Required action: From the first line to the last, print the listing exactly.

Data supplied:

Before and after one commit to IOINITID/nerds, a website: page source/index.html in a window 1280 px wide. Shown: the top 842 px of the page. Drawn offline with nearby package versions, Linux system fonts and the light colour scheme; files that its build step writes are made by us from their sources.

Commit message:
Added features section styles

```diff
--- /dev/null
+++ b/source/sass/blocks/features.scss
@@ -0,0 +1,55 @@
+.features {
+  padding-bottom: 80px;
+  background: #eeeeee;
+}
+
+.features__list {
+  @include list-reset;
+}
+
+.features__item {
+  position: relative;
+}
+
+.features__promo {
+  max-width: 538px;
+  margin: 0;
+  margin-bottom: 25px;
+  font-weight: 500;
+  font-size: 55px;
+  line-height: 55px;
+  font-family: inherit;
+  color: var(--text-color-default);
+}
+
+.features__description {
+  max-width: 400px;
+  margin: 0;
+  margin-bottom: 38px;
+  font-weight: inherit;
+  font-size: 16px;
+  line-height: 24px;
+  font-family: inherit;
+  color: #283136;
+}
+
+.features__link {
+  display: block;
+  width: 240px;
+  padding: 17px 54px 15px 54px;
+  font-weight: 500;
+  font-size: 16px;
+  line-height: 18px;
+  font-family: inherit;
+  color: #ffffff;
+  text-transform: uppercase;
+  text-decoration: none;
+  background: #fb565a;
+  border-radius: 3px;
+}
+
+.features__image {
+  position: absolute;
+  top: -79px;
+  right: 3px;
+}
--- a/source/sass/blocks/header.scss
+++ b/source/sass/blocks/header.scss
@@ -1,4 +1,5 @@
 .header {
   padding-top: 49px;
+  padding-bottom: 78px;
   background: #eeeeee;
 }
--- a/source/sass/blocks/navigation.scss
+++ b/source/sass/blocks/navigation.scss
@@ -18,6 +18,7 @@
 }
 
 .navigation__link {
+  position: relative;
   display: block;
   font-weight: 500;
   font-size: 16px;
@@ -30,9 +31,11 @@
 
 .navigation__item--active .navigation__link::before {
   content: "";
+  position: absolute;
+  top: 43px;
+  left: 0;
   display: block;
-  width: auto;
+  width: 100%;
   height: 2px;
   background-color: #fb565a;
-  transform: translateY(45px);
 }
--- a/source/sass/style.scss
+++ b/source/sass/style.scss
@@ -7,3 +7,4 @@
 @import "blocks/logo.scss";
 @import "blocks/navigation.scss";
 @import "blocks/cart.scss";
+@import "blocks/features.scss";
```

Result for this exercise:
Before and after one commit to IOINITID/nerds, a website: page source/index.html in a window 1280 px wide. Shown: the top 842 px of the page. Drawn offline with nearby package versions, Linux system fonts and the light colour scheme; files that its build step writes are made by us from their sources.

Commit message:
Added features section styles

```diff
--- /dev/null
+++ b/source/sass/blocks/features.scss
@@ -0,0 +1,55 @@
+.features {
+  padding-bottom: 80px;
+  background: #eeeeee;
+}
+
+.features__list {
+  @include list-reset;
+}
+
+.features__item {
+  position: relative;
+}
+
+.features__promo {
+  max-width: 538px;
+  margin: 0;
+  margin-bottom: 25px;
+  font-weight: 500;
+  font-size: 55px;
+  line-height: 55px;
+  font-family: inherit;
+  color: var(--text-color-default);
+}
+
+.features__description {
+  max-width: 400px;
+  margin: 0;
+  margin-bottom: 38px;
+  font-weight: inherit;
+  font-size: 16px;
+  line-height: 24px;
+  font-family: inherit;
+  color: #283136;
+}
+
+.features__link {
+  display: block;
+  width: 240px;
+  padding: 17px 54px 15px 54px;
+  font-weight: 500;
+  font-size: 16px;
+  line-height: 18px;
+  font-family: inherit;
+  color: #ffffff;
+  text-transform: uppercase;
+  text-decoration: none;
+  background: #fb565a;
+  border-radius: 3px;
+}
+
+.features__image {
+  position: absolute;
+  top: -79px;
+  right: 3px;
+}
--- a/source/sass/blocks/header.scss
+++ b/source/sass/blocks/header.scss
@@ -1,4 +1,5 @@
 .header {
   padding-top: 49px;
+  padding-bottom: 78px;
   background: #eeeeee;
 }
--- a/source/sass/blocks/navigation.scss
+++ b/source/sass/blocks/navigation.scss
@@ -18,6 +18,7 @@
 }
 
 .navigation__link {
+  position: relative;
   display: block;
   font-weight: 500;
   font-size: 16px;
@@ -30,9 +31,11 @@
 
 .navigation__item--active .navigation__link::before {
   content: "";
+  position: absolute;
+  top: 43px;
+  left: 0;
   display: block;
-  width: auto;
+  width: 100%;
   height: 2px;
   background-color: #fb565a;
-  transform: translateY(45px);
 }
--- a/source/sass/style.scss
+++ b/source/sass/style.scss
@@ -7,3 +7,4 @@
 @import "blocks/logo.scss";
 @import "blocks/navigation.scss";
 @import "blocks/cart.scss";
+@import "blocks/features.scss";
```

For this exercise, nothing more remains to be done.